If there is a subject as simple as this, a small part of a plant twisting outward from the bulk of the plants below It works well to heavily separate that line from the rest of the chaotic color and light of the scene behind it but if the subject had something to gain from leaving in more of the background scene then obviously I would tighten up my aperture to leave more of the scene in view. It may be an obvious point to make but its not only about the depth of field. The same idea of using a unique approach for any given photo also varies greatly depending on what camera or lens I’m using or what film I have loaded. There are different tools for different jobs or needs. There are countless variables that may fall into place that I consider when shooting an image which all fall into place in the time span of a few seconds as I decide how to best approach any given photograph.
I guess the point of rambling a bit here is to point out the idea that while photography is indeed largely about the photographers “eye” for spotting good photos its also greatly affected by what tools you use when shooting and how best to use them for any given photograph and what film you use or what lens or camera you use all should be taken into consideration when shooting and you should learn the strength and weaknesses of your selected tools to be able to manipulate them to get the best results. For instance, if you are shooting with black and white film you obviously will not be looking as much into the play of color in a scene, you will have to focus purely on how the intensity of the light changes from spot to spot within the scene and how best to compose the image to highlight your subject or emotional center of the photograph. This also goes for what camera of lens you are using because all of these tools combined in different ways will achieve different results and its key to understand how to best bend these different tools to your will.
Many new photographers fail to see the importance of gaining a good knowledge of the differences between different exposure variables and intensities of light to more quickly and efficiently shoot.
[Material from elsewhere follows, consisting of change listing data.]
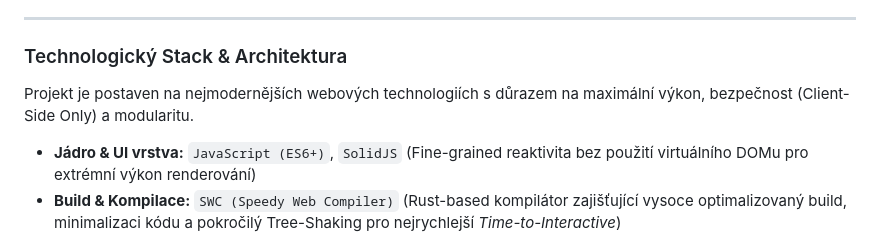
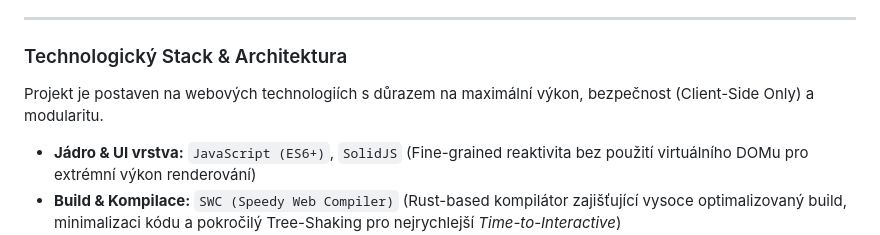
Before and after one commit to MarkVader9/salary-jmhz-viewer, a Markdown page: README.md, the part around the change. GitHub-like rendering.

```diff
--- a/README.md
+++ b/README.md
@@ -44,7 +44,7 @@ Ekosystém SALARY JMHZ je exkluzivně navržen pro dvě klíčové skupiny uživ
 ---
 
 ### Technologický Stack & Architektura
-Projekt je postaven na nejmodernějších webových technologiích s důrazem na maximální výkon, bezpečnost (Client-Side Only) a modularitu.
+Projekt je postaven na webových technologiích s důrazem na maximální výkon, bezpečnost (Client-Side Only) a modularitu.
 
 * **Jádro & UI vrstva:** `JavaScript (ES6+)`, `SolidJS` (Fine-grained reaktivita bez použití virtuálního DOMu pro extrémní výkon renderování)
 * **Build & Kompilace:** `SWC (Speedy Web Compiler)` (Rust-based kompilátor zajišťující vysoce optimalizovaný build, minimalizaci kódu a pokročilý Tree-Shaking pro nejrychlejší *Time-to-Interactive*)
```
Even more grungy or casual photography can improve greatly from even a basic understanding of the difference a few stops of exposure can make within a photograph. I can admit that I still work to better understand and recognize what works best in any given situation or set up and its helped me greatly to grow as a photographer and I encourage anyone looking to better themselves as photographers to start with the basics of how photography works.
While studying the principles of film photography may seem dated or strange in this digital age you have to remember that all of these modern digital SLR’s are based of the same ideas, compromises, and principles that have been laid in place for decades. Anyone serious about learning more about these ideas I would suggest reading through some of Ansel Adams books on the ideas of photography. While his approach taught in these books are not the only way to go about things, they do give a really clear understanding of why and how to achieve what you are looking for in your photographic self.
And one last note, while knowing more about photography and the technical side of it is a great thing, there is such a thing as taking it too far and letting yourself get totally consumed by the techie details. Don’t forget that photography is a highly personal art form and you should always remember to shoot from the heart. Do it for the love of doing it. Like any passion in life really. The trick is to get enough of the tech side in your mind for it to become instinct and move forward from there. Never stop exploring.